#### EXERCISE DIRECTIONS:
All lines from the one with "Adicionado a parte do portfólio na home" through the final line of the records below must be written out exactly, with no other text.

Saved entries
--------------------------------------------------
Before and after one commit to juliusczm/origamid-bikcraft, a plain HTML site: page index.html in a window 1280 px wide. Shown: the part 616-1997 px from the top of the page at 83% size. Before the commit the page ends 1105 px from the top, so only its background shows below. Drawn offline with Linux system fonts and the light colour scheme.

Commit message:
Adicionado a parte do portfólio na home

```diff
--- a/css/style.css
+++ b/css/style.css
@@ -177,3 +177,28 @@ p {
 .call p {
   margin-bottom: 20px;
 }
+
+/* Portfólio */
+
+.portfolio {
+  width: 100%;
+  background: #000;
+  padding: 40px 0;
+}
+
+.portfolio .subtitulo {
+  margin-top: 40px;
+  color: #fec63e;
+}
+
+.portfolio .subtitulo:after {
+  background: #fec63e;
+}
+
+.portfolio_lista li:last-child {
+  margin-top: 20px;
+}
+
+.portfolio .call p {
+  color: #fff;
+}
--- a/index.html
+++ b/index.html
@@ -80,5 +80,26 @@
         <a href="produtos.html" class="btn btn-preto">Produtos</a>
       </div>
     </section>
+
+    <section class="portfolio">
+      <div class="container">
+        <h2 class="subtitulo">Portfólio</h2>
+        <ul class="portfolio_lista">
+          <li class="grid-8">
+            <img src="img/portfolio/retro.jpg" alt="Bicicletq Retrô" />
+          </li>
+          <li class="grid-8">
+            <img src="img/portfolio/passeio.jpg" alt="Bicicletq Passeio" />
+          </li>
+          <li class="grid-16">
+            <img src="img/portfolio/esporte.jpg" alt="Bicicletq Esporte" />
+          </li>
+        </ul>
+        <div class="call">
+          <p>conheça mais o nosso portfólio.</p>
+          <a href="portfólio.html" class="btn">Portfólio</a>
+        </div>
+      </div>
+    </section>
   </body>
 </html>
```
--------------------------------------------------
#### SOLUTION TO THE PROBLEM:
Adicionado a parte do portfólio na home

```diff
--- a/css/style.css
+++ b/css/style.css
@@ -177,3 +177,28 @@ p {
 .call p {
   margin-bottom: 20px;
 }
+
+/* Portfólio */
+
+.portfolio {
+  width: 100%;
+  background: #000;
+  padding: 40px 0;
+}
+
+.portfolio .subtitulo {
+  margin-top: 40px;
+  color: #fec63e;
+}
+
+.portfolio .subtitulo:after {
+  background: #fec63e;
+}
+
+.portfolio_lista li:last-child {
+  margin-top: 20px;
+}
+
+.portfolio .call p {
+  color: #fff;
+}
--- a/index.html
+++ b/index.html
@@ -80,5 +80,26 @@
         <a href="produtos.html" class="btn btn-preto">Produtos</a>
       </div>
     </section>
+
+    <section class="portfolio">
+      <div class="container">
+        <h2 class="subtitulo">Portfólio</h2>
+        <ul class="portfolio_lista">
+          <li class="grid-8">
+            <img src="img/portfolio/retro.jpg" alt="Bicicletq Retrô" />
+          </li>
+          <li class="grid-8">
+            <img src="img/portfolio/passeio.jpg" alt="Bicicletq Passeio" />
+          </li>
+          <li class="grid-16">
+            <img src="img/portfolio/esporte.jpg" alt="Bicicletq Esporte" />
+          </li>
+        </ul>
+        <div class="call">
+          <p>conheça mais o nosso portfólio.</p>
+          <a href="portfólio.html" class="btn">Portfólio</a>
+        </div>
+      </div>
+    </section>
   </body>
 </html>
```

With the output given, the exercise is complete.